Copy out, from the entries below, each line holding the string "sheet".

***** Excerpted data *****

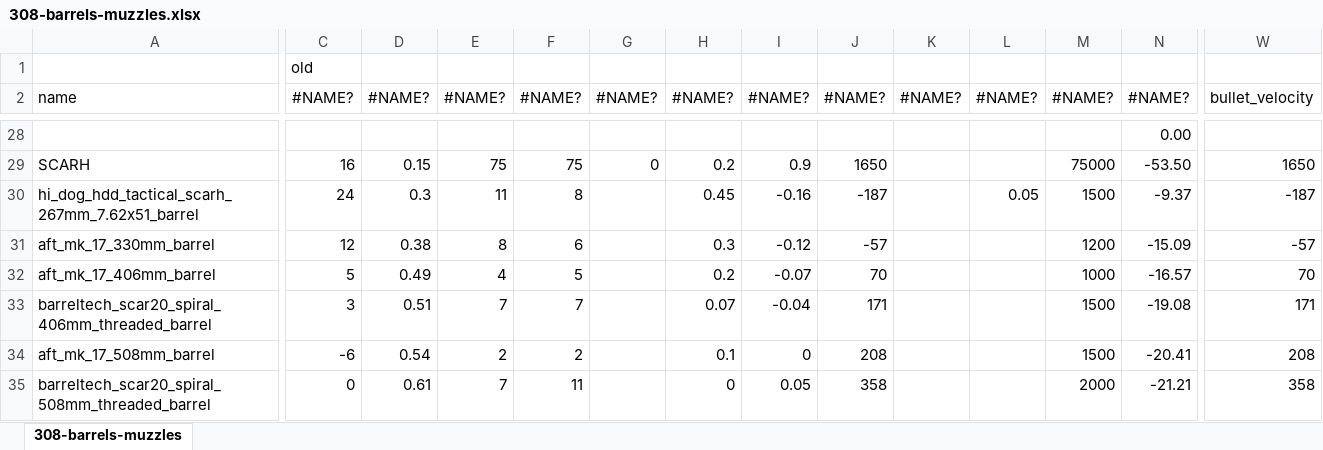
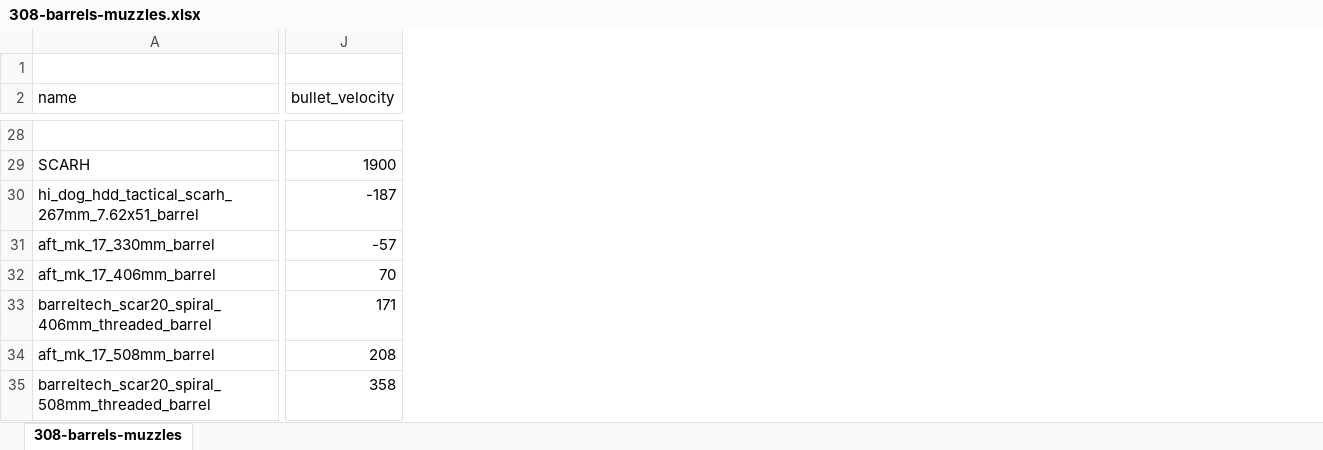
Before and after one commit to recoil-group/deadline-balancing, an Excel workbook: changes/308-barrels-muzzles.xlsx, sheet 308-barrels-muzzles, drawn as a sheet; only a part is shown, gaps mark what is left out; values as stored, in another font and other column widths than the file's, no borders; conditional formats not drawn; removed rows and columns are numbered as before the commit, all else as after; the diff covers the shown part only; the diff names each change by its address in the sheet, - before the commit and + after, or states it on an @@ line.

Commit message:
fix ptr barrel vel?

```diff
--- a/changes/308-barrels-muzzles.xlsx (sheet 308-barrels-muzzles)
+++ b/changes/308-barrels-muzzles.xlsx (sheet 308-barrels-muzzles)
-column C (#NAME?), row 1: old; rows 29-35: 16 | 24 | 12 | 5 | 3 | -6 | 0
-column D (#NAME?), rows 29-35: 0.15 | 0.3 | 0.38 | 0.49 | 0.51 | 0.54 | 0.61
-column E (#NAME?), rows 29-35: 75 | 11 | 8 | 4 | 7 | 2 | 7
-column F (#NAME?), rows 29-35: 75 | 8 | 6 | 5 | 7 | 2 | 11
-column G (#NAME?), row 29: 0
-column H (#NAME?), rows 29-35: 0.2 | 0.45 | 0.3 | 0.2 | 0.07 | 0.1 | 0
-column I (#NAME?), rows 29-35: 0.9 | -0.16 | -0.12 | -0.07 | -0.04 | 0 | 0.05
-column J (#NAME?), rows 29-35: 1650 | -187 | -57 | 70 | 171 | 208 | 358
-column K (#NAME?), empty
-column L (#NAME?), row 30: 0.05
-column M (#NAME?), rows 29-35: 75000 | 1500 | 1200 | 1000 | 1500 | 1500 | 2000
-column N (#NAME?), rows 28-35: 0.00 | -53.50 | -9.37 | -15.09 | -16.57 | -19.08 | -20.41 | -21.21
-J29 (bullet_velocity): 1650
+J29 (bullet_velocity): 1900
```
Also changed, not shown: 1 removed column and 37 edited cells elsewhere in this sheet, formulas that keep their value, 2 other files.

*****

Result
Before and after one commit to recoil-group/deadline-balancing, an Excel workbook: changes/308-barrels-muzzles.xlsx, sheet 308-barrels-muzzles, drawn as a sheet; only a part is shown, gaps mark what is left out; values as stored, in another font and other column widths than the file's, no borders; conditional formats not drawn; removed rows and columns are numbered as before the commit, all else as after; the diff covers the shown part only; the diff names each change by its address in the sheet, - before the commit and + after, or states it on an @@ line.
--- a/changes/308-barrels-muzzles.xlsx (sheet 308-barrels-muzzles)
+++ b/changes/308-barrels-muzzles.xlsx (sheet 308-barrels-muzzles)
Also changed, not shown: 1 removed column and 37 edited cells elsewhere in this sheet, formulas that keep their value, 2 other files.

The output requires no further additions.